A Syrian refugee camp at Zahle on Nov. 18. (Mohamed Azakir/Reuters)

When Maj. Mark Jacobsen visited the Turkey-Syria border with the Air Force’s School of Advanced Air and Space Studies last year, he toured some of the Syrian refugee camps that, in the midst of a punishing civil war, had turned into small cities. Jacobsen didn’t see just a humanitarian crisis — he saw siege warfare.

About 9 million Syrians have fled their homes since the start of the Syrian civil war, according to the Migration Policy Center. While many live in refugee camps in neighboring countries including Turkey and Jordan, a vast number are displaced within Syria itself. For those trapped in their own country, supplies are increasingly hard to come by as both President Bashar al-Assad’s military and groups such as the al-Qaeda aligned Jabhat al-Nusra and the Islamic State restrict access to basic amenities in attempts to erode the morale of their enemies.
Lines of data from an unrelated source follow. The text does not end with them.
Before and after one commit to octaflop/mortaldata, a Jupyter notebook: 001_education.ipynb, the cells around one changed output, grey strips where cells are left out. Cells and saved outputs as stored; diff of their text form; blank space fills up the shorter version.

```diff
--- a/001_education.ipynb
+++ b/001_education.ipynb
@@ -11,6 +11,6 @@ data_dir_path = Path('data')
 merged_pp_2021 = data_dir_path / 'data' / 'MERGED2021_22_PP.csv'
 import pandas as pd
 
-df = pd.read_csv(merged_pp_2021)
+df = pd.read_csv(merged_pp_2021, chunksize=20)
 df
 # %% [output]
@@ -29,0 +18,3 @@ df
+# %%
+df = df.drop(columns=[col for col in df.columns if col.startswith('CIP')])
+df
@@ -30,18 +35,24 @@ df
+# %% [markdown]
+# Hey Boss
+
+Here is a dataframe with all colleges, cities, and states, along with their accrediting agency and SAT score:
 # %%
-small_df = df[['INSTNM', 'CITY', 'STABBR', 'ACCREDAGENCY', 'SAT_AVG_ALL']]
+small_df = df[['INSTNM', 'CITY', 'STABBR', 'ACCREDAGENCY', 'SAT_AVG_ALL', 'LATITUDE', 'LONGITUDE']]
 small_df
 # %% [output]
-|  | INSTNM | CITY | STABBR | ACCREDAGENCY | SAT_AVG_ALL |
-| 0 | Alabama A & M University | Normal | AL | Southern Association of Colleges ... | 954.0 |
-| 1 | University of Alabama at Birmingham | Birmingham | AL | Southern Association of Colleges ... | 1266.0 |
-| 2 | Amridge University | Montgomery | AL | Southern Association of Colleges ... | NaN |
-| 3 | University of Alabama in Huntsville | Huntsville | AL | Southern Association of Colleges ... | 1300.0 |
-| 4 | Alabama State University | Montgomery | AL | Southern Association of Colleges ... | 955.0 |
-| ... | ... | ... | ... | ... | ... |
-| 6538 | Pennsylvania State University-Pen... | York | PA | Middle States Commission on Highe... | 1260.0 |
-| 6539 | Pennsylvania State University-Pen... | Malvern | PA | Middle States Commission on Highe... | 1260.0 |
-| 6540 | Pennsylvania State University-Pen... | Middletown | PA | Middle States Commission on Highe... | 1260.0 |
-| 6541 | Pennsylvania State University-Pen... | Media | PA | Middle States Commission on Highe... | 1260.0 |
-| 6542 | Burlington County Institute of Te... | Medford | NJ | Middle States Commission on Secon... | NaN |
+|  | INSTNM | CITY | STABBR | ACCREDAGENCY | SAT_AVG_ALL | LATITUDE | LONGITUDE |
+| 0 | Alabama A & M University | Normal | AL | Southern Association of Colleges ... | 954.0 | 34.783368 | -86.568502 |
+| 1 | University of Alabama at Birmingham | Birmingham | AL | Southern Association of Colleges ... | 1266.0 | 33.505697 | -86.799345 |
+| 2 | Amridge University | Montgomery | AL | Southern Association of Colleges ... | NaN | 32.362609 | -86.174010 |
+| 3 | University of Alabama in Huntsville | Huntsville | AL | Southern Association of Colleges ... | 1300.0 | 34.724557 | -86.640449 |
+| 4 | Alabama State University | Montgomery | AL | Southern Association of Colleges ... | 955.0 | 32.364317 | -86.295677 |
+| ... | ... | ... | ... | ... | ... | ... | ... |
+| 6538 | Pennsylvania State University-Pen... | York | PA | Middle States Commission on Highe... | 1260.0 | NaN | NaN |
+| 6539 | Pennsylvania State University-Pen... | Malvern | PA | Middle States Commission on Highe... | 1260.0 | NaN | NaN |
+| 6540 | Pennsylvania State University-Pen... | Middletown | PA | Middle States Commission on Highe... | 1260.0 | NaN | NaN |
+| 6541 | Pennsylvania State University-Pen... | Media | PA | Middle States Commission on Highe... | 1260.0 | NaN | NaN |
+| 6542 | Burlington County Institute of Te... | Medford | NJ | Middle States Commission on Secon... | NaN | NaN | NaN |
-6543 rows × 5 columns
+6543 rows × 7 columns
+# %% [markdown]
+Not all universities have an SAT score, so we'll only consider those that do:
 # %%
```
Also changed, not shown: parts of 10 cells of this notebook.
“It’s the 21st century,” said Jacobsen, a former Air Force C-17 transport pilot. “Starvation shouldn’t be able to be used as a weapon.”
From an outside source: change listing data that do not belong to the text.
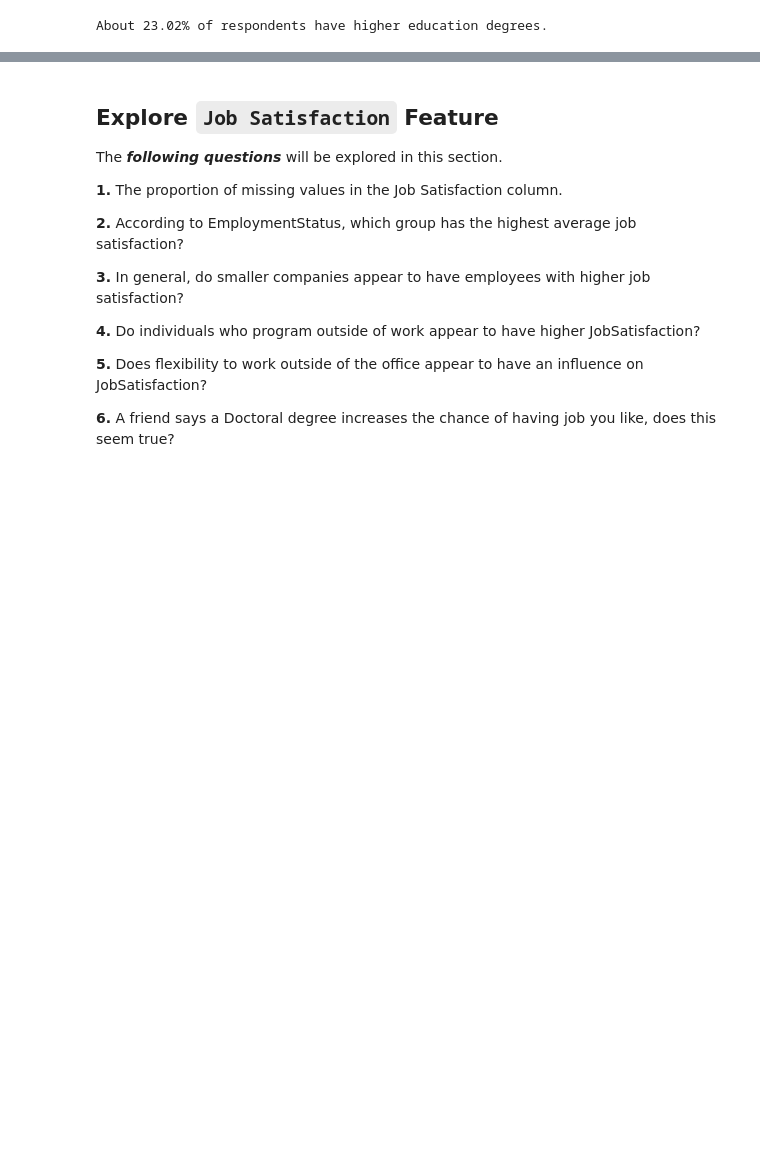
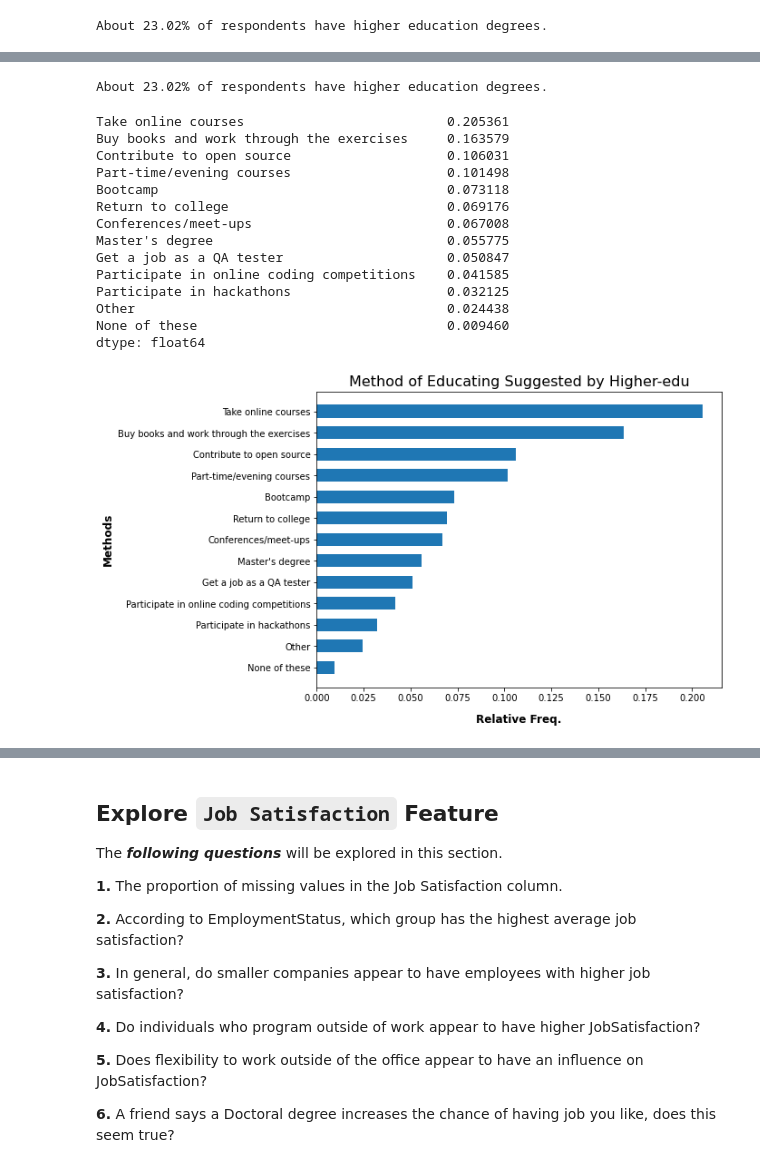
Before and after one commit to Alex-YuZ/SurveyDataAnalysis, a Jupyter notebook: SurveyDataAnalysis.ipynb, the cells around one changed output, grey strips where cells are left out. Drawn from its saved outputs; the diff is of its cells as text; code cells hidden in the pictures; blank space fills up the shorter version.

```diff
--- a/SurveyDataAnalysis.ipynb
+++ b/SurveyDataAnalysis.ipynb
@@ -461 +486,6 @@ df[['FormalEducation', 'higher_ed']]
+# %%
+# % of respondents who already have higher-edu
+print("About {:.2%} of respondents have higher education degrees.".format(prop))
+# %% [output]
+About 23.02% of respondents have higher education degrees.
 # %%
@@ -467,3 +497,28 @@ df[['FormalEducation', 'higher_ed']]
 #         return 0
 
 # # df['higher_ed1'] = df.FormalEducation.apply(higher_ed_mapping1)
+# %%
+# Filter respondents who already have higher edu
+df1 = df[df['higher_ed']==1]
+
+# Filter respondents who do not have higher edu
+df0 = df[df['higher_ed']==0]
+# %%
+# Check df1
+pct_by_method(df1, "Method of Educating Suggested by Higher-edu", plot=True)
+# %% [output]
+Take online courses                          0.205361
+Buy books and work through the exercises     0.163579
+Contribute to open source                    0.106031
+Part-time/evening courses                    0.101498
+Bootcamp                                     0.073118
+Return to college                            0.069176
+Conferences/meet-ups                         0.067008
+Master's degree                              0.055775
+Get a job as a QA tester                     0.050847
+Participate in online coding competitions    0.041585
+Participate in hackathons                    0.032125
+Other                                        0.024438
+None of these                                0.009460
+dtype: float64
+[figure, added]
```
Also changed, not shown: parts of 13 cells of this notebook.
Drones like these are used as part of the Syrian Airlift Project. (YouTube screen grab) Drones like these are used as part of the Syrian Airlift Project. (YouTube screen grab)

Jacobsen returned to the United States in March determined to find a way to help, even if the notion of flying U.S. Air Force aircraft into Syria was out of the question. He and a small team came up with an alternative: mass-produced, dog-sized drones. Their effort would be called the Syrian Airlift Project.

“After looking at a bunch of different things from quadcopters to catapults, we decided the best way to do it would be with cheaply made small airplanes that could carry a few pounds,” Jacobsen said. “Their size could help them evade radar and, with enough numbers, they could move a decent amount of material.”

The project is described this way in a video organizers released:

Given the low cost of production, Jacobsen added, it wouldn’t matter if the drones were shot down, and since they would be easy to build, refugees themselves could help with the project.

“We envisioned Syrians themselves building these things in Turkey,” Jacobsen said. “It would be a very nonviolent project with a lot of symbolism of Syrians working together to help bring medical supplies and food back into their country.”

Over the summer, Jacobsen quietly drummed up support for the project while working on some of the software necessary to pilot the drones. And after starting as a doctoral student at Stanford University in the fall, Jacobsen gave the first public presentation on the project at the Defense Entrepreneurship Forum last month. The project took first prize and $5,000 dollars worth of seed money.

“He brought in a video and one of his [drone] mock-ups and gave a talk and it was by far the best one,” said DEF organizer, Army Maj. Nate Finney.

The DEF forum is meant to be an informal gathering where military leaders can discuss issues within in their respective services without the formal constraints usually associated with the military’s bureaucracy.

It “tries to provide a space to develop and employ their innovative ideas and the things they’d like to change in their service,” Finney said.

In addition to winning the unanimous support of a panel of judges, the airlift project won 80 percent of the conference’s popular vote.

“We’ve had a ton of interest since DEF, including the State Department, strategic consulting groups and aerospace companies,” Jacobsen said, adding that the project was discussed at a U.N. meeting on drones last week as well.

As 2015 approaches, Jacobsen hopes to be able to showcase the aircraft and software in January and then start trials in Turkey.

“We need to get some stakeholders on board, including the Turkish government and U.S. government and hopefully win some support and permissions,” Jacobsen said. “And then well, hopefully we’ll be flying into Syria.”